In general, mdadm is your friend when handling your RIAD sets. "mdadm --detail <said device>" will show you, amongst other, the devices that make up your RAID set (or that devices are missing) and if the RAID set is consistent or rebuilding:

# mdadm --detail /dev/md0
/dev/md0:
Version : 1.0
Creation Time : Sun Apr 4 15:51:07 2010
Raid Level : raid1
Array Size : 96376 (94.13 MiB 98.69 MB)
Used Dev Size : 96376 (94.13 MiB 98.69 MB)
Raid Devices : 2
Total Devices : 2
Persistence : Superblock is persistent

Intent Bitmap : Internal

Update Time : Wed May 21 09:05:00 2014
State : active
Active Devices : 2
Working Devices : 2
Failed Devices : 0
Spare Devices : 0

Name : linux:0
UUID : xxxxxxxx:xxxxxxxx:xxxxxxxx:xxxxxxxx
Events : 52

Number Major Minor RaidDevice State
0 8 1 0 active sync /dev/sda1
1 8 17 1 active sync /dev/sdb1

"mdadm /dev/md0 --add <newDevice>" will add a new device to a RAID set. If that device had never been part of the RAID set, then it's added as a hot spare... and in case of a degraded RAID set, it will immediately use this new hot spare to replace the failed device.

I'm not so fond of adding a cloned disk: There are markers on the RAID set volumes, if you simply clone them, you might get in trouble since the RAID software may have a hard time telling it's a newly added volume. It's better to have it "fresh" if it's to be treated as "fresh"...

> How do I run a file system check on a Linux software Raid1 volume?
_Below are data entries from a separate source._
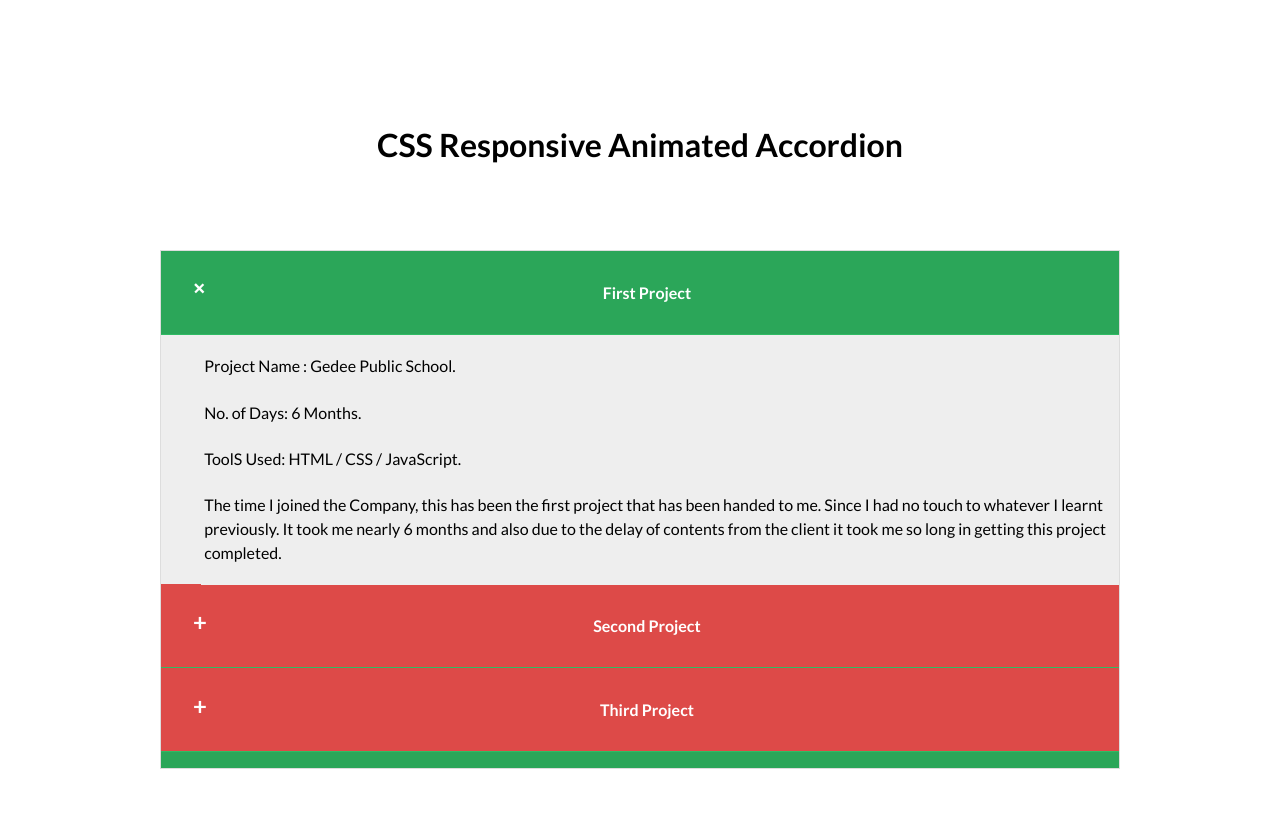
Repository: Imprasna/personalperform
Page: index.html
These files come from the project's save history. The page is drawn as it stood at one moment and after the next save; the edit follows.
The browser window is 1280 px wide. The pictures show the whole page.
After loading, the first visible `a.accordion-title` was clicked once.
The style sheet was rebuilt from its Sass, Less or Tailwind sources for each picture, by a compiler version that may differ from the author's.

Above is the page before, as saved 2021-12-30 22:25:35.

### index.html
<!DOCTYPE html>
<html lang="en">

<head>
    <meta charset="UTF-8">
    <meta http-equiv="X-UA-Compatible" content="IE=edge">
    <meta name="viewport" content="width=device-width, initial-scale=1.0">
    <link rel="stylesheet" href="css/accordion.css">
    <title>Prasanna's Performance Tests</title>
</head>

<body>
    <div class="container">
        <h1 class="heading-primary">CSS Responsive Animated Accordion</h1>
        <div class="accordion">
            <dl>
                <dt>
                    <a href="#accordion1" aria-expanded="false" aria-controls="accordion1"
                        class="accordion-title accordionTitle js-accordionTrigger">First Project</a>
                </dt>
                <dd class="accordion-content accordionItem is-collapsed" id="accordion1" aria-hidden="true">
                    <p>Project Name : Gedee Public School.</p>
                    <p>No. of Days: 6 Months.</p>
                    <p>ToolS Used: HTML / CSS / JavaScript.</p>
                    <p>The time I joined the Company, this has been the first project that has been handed to me. Since I had no touch to whatever I learnt previously. It took me nearly 6 months and also due to the delay of contents from the client it took me so long in getting this project completed.
                    </p>
                </dd>
                <dt>
                    <a href="#accordion2" aria-expanded="false" aria-controls="accordion2"
                        class="accordion-title accordionTitle js-accordionTrigger">
                        Second Project</a>
                </dt>
                <dd class="accordion-content accordionItem is-collapsed" id="accordion2" aria-hidden="true">
                    <p>Lorem ipsum dolor sit amet, consectetur adipiscing elit. Morbi eu interdum diam. Donec interdum
                        porttitor risus non bibendum. Maecenas sollicitudin eros in quam imperdiet placerat. Cras justo
                        purus, rhoncus nec lobortis ut, iaculis vel ipsum. Donec dignissim arcu nec elit faucibus
                        condimentum. Donec facilisis consectetur enim sit amet varius. Pellentesque justo dui, sodales
                        quis luctus a, iaculis eget mauris. </p>
                    <p>Aliquam dapibus, ante quis fringilla feugiat, mauris risus condimentum massa, at elementum libero
                        quam ac ligula. Pellentesque at rhoncus dolor. Duis porttitor nibh ut lobortis aliquam. Nullam
                        eu dolor venenatis mauris placerat tristique eget id dolor. Quisque blandit adipiscing erat
                        vitae dapibus. Nulla aliquam magna nec elementum tincidunt.</p>
                </dd>

                <dt>
                    <a href="#accordion3" aria-expanded="false" aria-controls="accordion3"
                        class="accordion-title accordionTitle js-accordionTrigger">
                        Third Project
                    </a>
                </dt>
                <dd class="accordion-content accordionItem is-collapsed" id="accordion3" aria-hidden="true">
                    <p>Lorem ipsum dolor sit amet, consectetur adipiscing elit. Morbi eu interdum diam. Donec interdum
                        porttitor risus non bibendum. Maecenas sollicitudin eros in quam imperdiet placerat. Cras justo
                        purus, rhoncus nec lobortis ut, iaculis vel ipsum. Donec dignissim arcu nec elit faucibus
                        condimentum. Donec facilisis consectetur enim sit amet varius. Pellentesque justo dui, sodales
                        quis luctus a, iaculis eget mauris. </p>
                    <p>Aliquam dapibus, ante quis fringilla feugiat, mauris risus condimentum massa, at elementum libero
                        quam ac ligula. Pellentesque at rhoncus dolor. Duis porttitor nibh ut lobortis aliquam. Nullam
                        eu dolor venenatis mauris placerat tristique eget id dolor. Quisque blandit adipiscing erat
                        vitae dapibus. Nulla aliquam magna nec elementum tincidunt.</p>
                </dd>
            </dl>
        </div>
    </div>

    <script src="app.js"></script>
</body>

</html>

### app.js
//uses classList, setAttribute, and querySelectorAll
//if you want this to work in IE8/9 youll need to polyfill these
(function(){
	var d = document,
	accordionToggles = d.querySelectorAll('.js-accordionTrigger'),
	setAria,
	setAccordionAria,
	switchAccordion,
  touchSupported = ('ontouchstart' in window),
  pointerSupported = ('pointerdown' in window);

  skipClickDelay = function(e){
    e.preventDefault();
    e.target.click();
  }

		setAriaAttr = function(el, ariaType, newProperty){
		el.setAttribute(ariaType, newProperty);
	};
	setAccordionAria = function(el1, el2, expanded){
		switch(expanded) {
      case "true":
      	setAriaAttr(el1, 'aria-expanded', 'true');
      	setAriaAttr(el2, 'aria-hidden', 'false');
      	break;
      case "false":
      	setAriaAttr(el1, 'aria-expanded', 'false');
      	setAriaAttr(el2, 'aria-hidden', 'true');
      	break;
      default:
				break;
		}
	};
//function
switchAccordion = function(e) {
  console.log("triggered");
	e.preventDefault();
	var thisAnswer = e.target.parentNode.nextElementSibling;
	var thisQuestion = e.target;
	if(thisAnswer.classList.contains('is-collapsed')) {
		setAccordionAria(thisQuestion, thisAnswer, 'true');
	} else {
		setAccordionAria(thisQuestion, thisAnswer, 'false');
	}
  	thisQuestion.classList.toggle('is-collapsed');
  	thisQuestion.classList.toggle('is-expanded');
		thisAnswer.classList.toggle('is-collapsed');
		thisAnswer.classList.toggle('is-expanded');

  	thisAnswer.classList.toggle('animateIn');
	};
	for (var i=0,len=accordionToggles.length; i<len; i++) {
		if(touchSupported) {
      accordionToggles[i].addEventListener('touchstart', skipClickDelay, false);
    }
    if(pointerSupported){
      accordionToggles[i].addEventListener('pointerdown', skipClickDelay, false);
    }
    accordionToggles[i].addEventListener('click', switchAccordion, false);
  }
})();

### accordion.scss

//updated ver
* {
    box-sizing:border-box;
  }
  @import url(https://fonts.googleapis.com/css?family=Lato:400,700);
  body {

    font-family:'Lato';
  }
  .heading-primary {
    font-size:2em;
    padding:2em;
    text-align:center;
  }
  .accordion dl,
  .accordion-list {
     border:1px solid #ddd;
     &:after {
         content: "";
         display:block;
         height:1em;
         width:100%;
         background-color:darken(#38cc70, 10%);
       }
  }
  .accordion dd,
  .accordion__panel {
     background-color:#eee;
     font-size:1em;
     line-height:1.5em;
  }
  .accordion p {
    padding: .2rem;
  }

  .accordion {
      position:relative;
      background-color:#eee;
  }
  .container {
    max-width:960px;
    margin:0 auto;
    padding:2em 0 2em 0;
  }
  .accordionTitle,
  .accordion__Heading {
   background-color:#DD4A48;
     text-align:center;
       font-weight:700;
            padding:2em;
            display:block;
            text-decoration:none;
            color:#fff;
            transition:background-color 0.5s ease-in-out;
    border-bottom:1px solid darken(#38cc70, 5%);
    &:before {
     content: "+";
     font-size:1.5em;
     line-height:0.5em;
     float:left;
     transition: transform 0.3s ease-in-out;
    }
    &:hover {
      background-color:darken(#38cc70, 10%);
    }
  }
  .accordionTitleActive,
  .accordionTitle.is-expanded {
     background-color:darken(#38cc70, 10%);
      &:before {

        transform:rotate(-225deg);
      }
  }
  .accordionItem {
      height:auto;
      overflow:hidden;
      //SHAME: magic number to allow the accordion to animate

       max-height:50em;
      transition:max-height 1s;


      @media screen and (min-width:48em) {
           max-height:20em;
          transition:max-height 0.5s

      }


  }

  .accordionItem.is-collapsed {
      max-height:0;
  }
  .no-js .accordionItem.is-collapsed {
    max-height: auto;
  }
  .animateIn {
       animation: accordionIn 0.45s normal ease-in-out both 1;
  }
  .animateOut {
       animation: accordionOut 0.45s alternate ease-in-out both 1;
  }
  @keyframes accordionIn {
    0% {
      opacity: 0;
      transform:scale(0.9) rotateX(-60deg);
      transform-origin: 50% 0;
    }
    100% {
      opacity:1;
      transform:scale(1);
    }
  }

  @keyframes accordionOut {
      0% {
         opacity: 1;
         transform:scale(1);
       }
       100% {
            opacity:0;
             transform:scale(0.9) rotateX(-60deg);
         }
  }

After the next save:
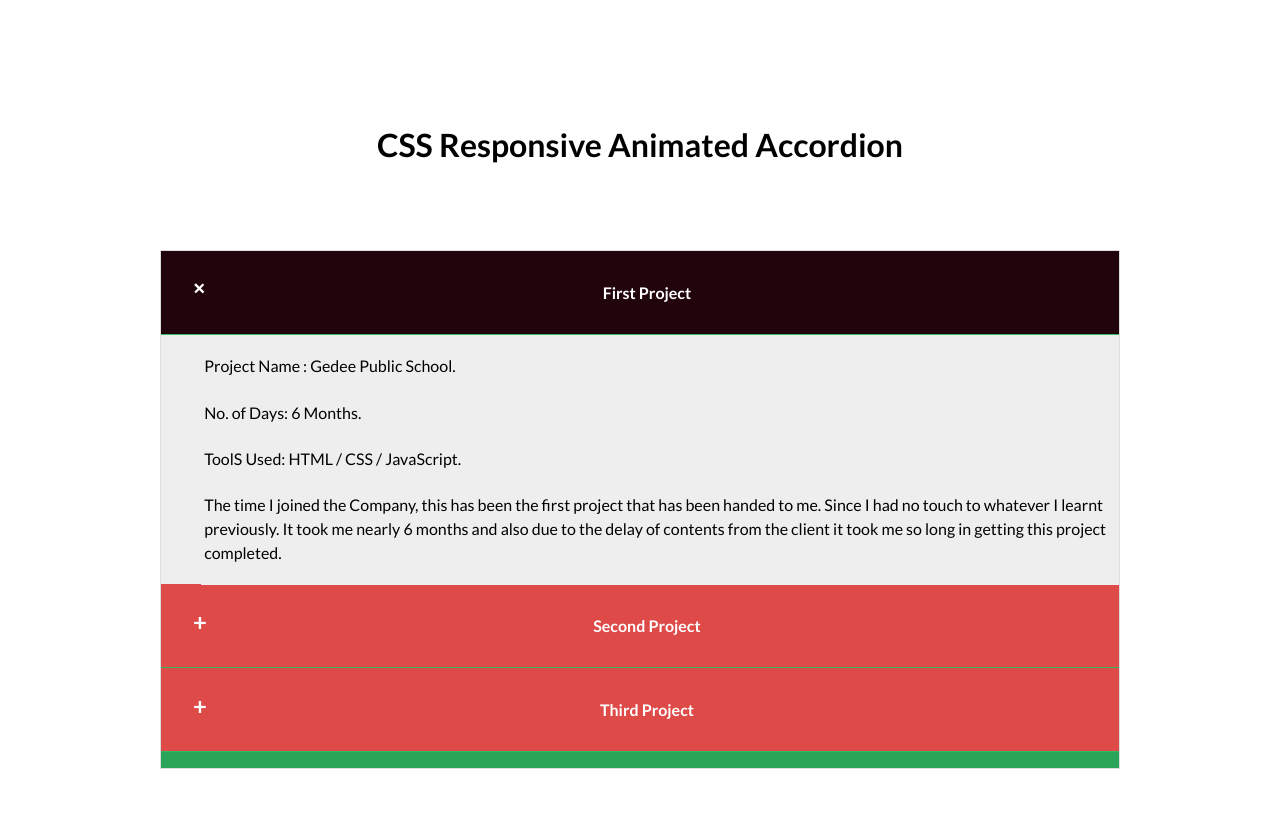
Saved 10 s later.
--- a/accordion.scss
+++ b/accordion.scss
@@ -67,7 +67,7 @@
   }
   .accordionTitleActive,
   .accordionTitle.is-expanded {
-     background-color:darken(#38cc70, 10%);
+     background-color:darken(#4F091D, 10%);
       &:before {
 
         transform:rotate(-225deg);
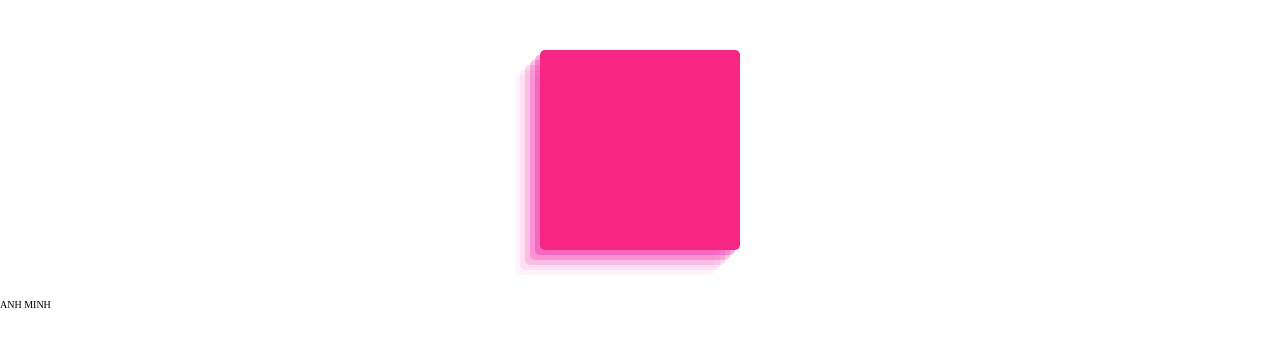
Repository: DQNam2202/HTML_CSS_Basic
Page: Chuong-03/index.html
An editor plug-in stored every save of this project. The page is shown before and after the next save, followed by the edit.
The browser window is 1280 px wide. The pictures show the whole page.

Above is the page before, as saved 2021-09-03 19:18:28.

After the next save:
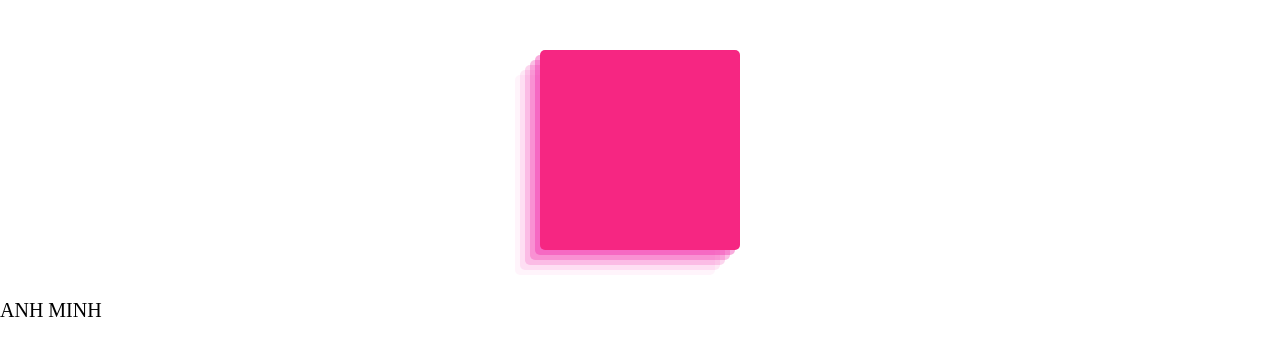
Saved 24 s later.
--- a/Chuong-03/style.css
+++ b/Chuong-03/style.css
@@ -123,3 +123,10 @@
     rgba(240, 46, 170, 0.1) -20px 20px,
     rgba(240, 46, 170, 0.05) -25px 25px;
 }
+
+.text-shadow {
+  font-size: 2rem;
+  color: ;
+  font-weight: normal;
+  line-height: inherit;
+}
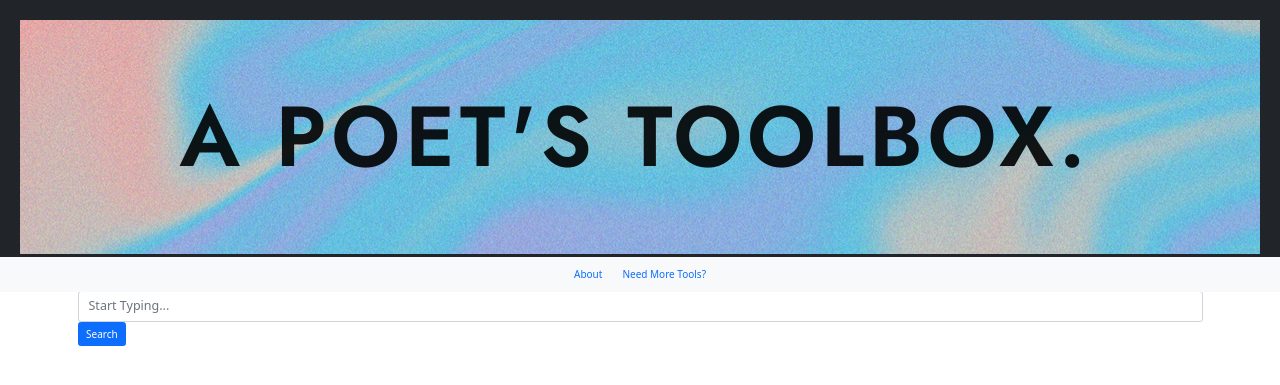
Repository: eezife-wustl/10-final-project-individual-eezife-wustl
Page: index.html
The author's editor kept a copy of each file at every save. The page is drawn from the files as they stood at one save, then again after the next save.
The browser window is 1280 px wide. The pictures show the whole page.

Above is the page before, as saved 2021-12-03 20:16:18.

### index.html
<!DOCTYPE HTML>
<HTML lang="en">
    <head>
        <meta charset="utf-8">
        <meta name="viewport" content="width=device-width, initial-scale=1">
        <title> A Poet's Toolbox </title>
        <link href="https://cdn.jsdelivr.net/npm/bootstrap@5.1.3/dist/css/bootstrap.min.css" rel="stylesheet" integrity="sha384-1BmE4kWBq78iYhFldvKuhfTAU6auU8tT94WrHftjDbrCEXSU1oBoqyl2QvZ6jIW3" crossorigin="anonymous">
        <link href='style.css' rel='stylesheet'>
    </head>
    <body>
        <header>
                <nav class="navbar navbar-expand-md navbar-light fixed-top fixed-top-1 bg-light" id="poetsToolBox">
                    <div class="container justify-content-center">
                        <a class="navbar-brand" href="index.html">A POET'S TOOLBOX.</a>
                    </div>
                </nav>
                <nav class="navbar navbar-expand-md fixed-top fixed-top-2 bg-light">
                    <div class="container justify-content-center">
                        <a class="nav-link" href="#">About</a>
                        <a class="nav-link" href="#">Need More Tools?</a>
                    </div>
                </nav>
        </header>
        <div class="container">
            <div class="row">
                <div class="form-group col-md" id="myWordForm">
                    <label for="exampleInputEmail1">Enter a word and discover more: </label>
                    <input type="text" class="form-control form-control-lg" id="myWord" placeholder="Start Typing...">
                    <button type="submit" class="btn btn-primary">Search</button>
                  </div>
            </div>
        </div>
        <script>

        </script>
    </body>
</HTML>

### style.css
/* * {
    border: 1px solid red;
  } */

/* @font-face {
    font-family: 'Jost';
    src: url('Jost-600-Semi.ttf') format('truetype');
  } */
  html {
    font-size: 62.5%;
    /*10px*/
  }

@font-face {
    font-family: 'Jost Semi';
    src: url('./Jost/TrueType/Jost-600-Semi.ttf') format('truetype');
}


.fixed-top-2 {
    margin-top: 25.7rem;
    /* padding: 50px; */
    /* padding: 50px;  */
}

.fixed-top-1 {
    padding: 5rem;
    border: 2rem solid;
}

body { padding-top: 10rem; }

#myWordForm { padding-top: 17.6rem;

}

#poetsToolBox {
    background-image: url(for_the_header_i_think_smaller.png);
    /* padding: 50px; */
}

.navbar-brand {
    font-family: 'Jost Semi';
    letter-spacing: .5rem;
    font-size: 8.5em;
}

#poetsLink {
    /* padding: 50px; */
}

After the next save:
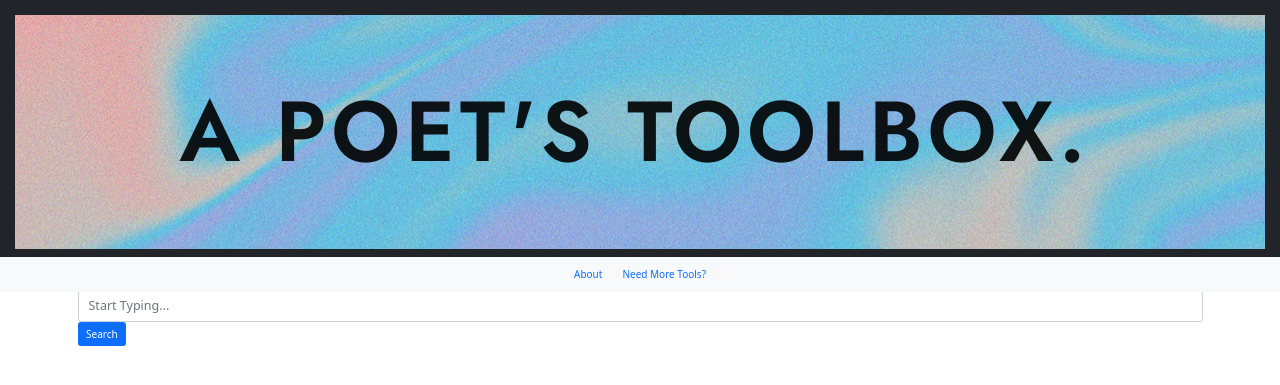
Saved 5 s later.
--- a/style.css
+++ b/style.css
@@ -25,7 +25,7 @@
 
 .fixed-top-1 {
     padding: 5rem;
-    border: 2rem solid;
+    border: 1.5rem solid;
 }
 
 body { padding-top: 10rem; }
Or do I run it on the individual hds?

As a rule of thumb, you'll have to run the FS check on the same device from which you mount the FS. In your case, this is the *RAID device*. Never ever, no, no, no, work on the individual disk partitions... unless you known exactly what you're doing and are able to handle the wraith of file system hell all by yourself ;)

Regards,
Jens